Stern and Feldman also argued that too big to fail bank often was some kind a trigger of many banking crises throughout the world. But more precisely we may state a reason for the crisis which is not too big to fail banks, but too politically important to fail. This statement is true for many emerging countries, where bankers are very powerful. But in these countries the government bails out almost all banks, so too big to fail banks didn’t play the dominant role in the crises. I would like to look at the role of too big to fail banks in the recent financial crisis.

During the crisis of 2007-2009 the US policy included substantial backstop to the large financial firms. The Federal Reserve created some new programs to inject funds into financial markets. The biggest financial institutions of the USA hold the largest part of assets and liabilities of the financial sector. In his speech “Causes of the recent financial and economic crisis” Ben S. Bernanke, the current Chairman of the Federal Reserve calls too big to fail financial institutions not only one of the sources of the recent crises, but also one of the impediments to policymakers’ efforts to contain it.

During the crisis large firms from AIG to Bank of America were given money to prevent their collapse. That is why although they seem to be very sound and stable, they remain fragile. As a result they cannot exist without government’s support. That happened in 2008, when the overall uncertainty in the economy about what would happen further and the failure of Lehman Brothers, which was extremely interconnected and which was one of the major players in different financial markets. This event caused markets to crash.

After that situation it became understandable that letting other firms fail would cause an enormous panic and adverse effects, which could lead to the calamity for the whole economy. Thereby it can be seen that the existence of too important to fail institutions is very dangerous not only for the country, where they are based, but also for the whole world because of their connection with international firms. To prevent problems listed above some measures should be taken. The regulation should be stricter, the financial standards for banks and other institutions are to be revised and become more rigorous.

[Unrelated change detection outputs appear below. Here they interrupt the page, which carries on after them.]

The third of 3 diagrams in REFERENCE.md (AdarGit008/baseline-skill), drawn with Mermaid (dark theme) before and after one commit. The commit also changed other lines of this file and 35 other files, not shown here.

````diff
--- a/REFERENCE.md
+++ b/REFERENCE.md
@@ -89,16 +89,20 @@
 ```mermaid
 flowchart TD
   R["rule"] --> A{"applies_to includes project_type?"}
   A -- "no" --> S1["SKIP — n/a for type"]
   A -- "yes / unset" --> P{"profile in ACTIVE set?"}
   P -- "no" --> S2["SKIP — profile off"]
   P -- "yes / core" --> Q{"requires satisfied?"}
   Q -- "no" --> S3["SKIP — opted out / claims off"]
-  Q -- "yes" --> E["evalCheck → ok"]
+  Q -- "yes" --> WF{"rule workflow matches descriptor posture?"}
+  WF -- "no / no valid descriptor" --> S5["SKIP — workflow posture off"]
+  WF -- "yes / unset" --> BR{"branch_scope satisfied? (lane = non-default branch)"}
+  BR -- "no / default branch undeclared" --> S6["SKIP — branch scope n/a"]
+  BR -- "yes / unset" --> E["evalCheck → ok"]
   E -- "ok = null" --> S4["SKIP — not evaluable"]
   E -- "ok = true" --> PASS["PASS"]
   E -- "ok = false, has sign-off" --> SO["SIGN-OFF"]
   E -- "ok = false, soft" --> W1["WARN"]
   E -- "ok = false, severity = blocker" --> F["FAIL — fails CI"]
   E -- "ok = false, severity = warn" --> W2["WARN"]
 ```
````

First, restrictions for mergers, which lead to the institutions above limited size, may be implemented. The size of organizations may be measured by their assets, counterparty risk exposure, their indebtedness or by the combination of these factors. It is difficult to determine what size is the optimal for the economy, but to restrict all mergers will make the government bear larger costs. Second, it is possible to subject large institutions to tougher regulatory standards and scrutiny than their counterparts of smaller size.

Such standards include capital, risk-management and liquidity standards, which should be higher for too big to fail banks. They have to raise or take additional capital. But higher capital standards may stall growth above any particular point. That is why capital standards have to differentiate among assets by their risk and by the size of the financial institution. Moreover, systemically important institutions should be overseen and supervised by a single special regulator. This will eliminate the risk of regulatory duplication of efforts or inconsistent rules.

To draw a conclusion, I would like to outline that we need to have big financial institutions nowadays because they have to be of a large size to operate in the global capital markets. But their existence can lead to adverse effects for the whole economy. And the government realizes that the costs of allowing a failure overweigh the costs of avoiding the failure by any means. That is why the banks become very fragile and cannot remain sound and exist without the help of the policymakers. To prevent all these situations the regulators should review all existing standards and make them more rigorous.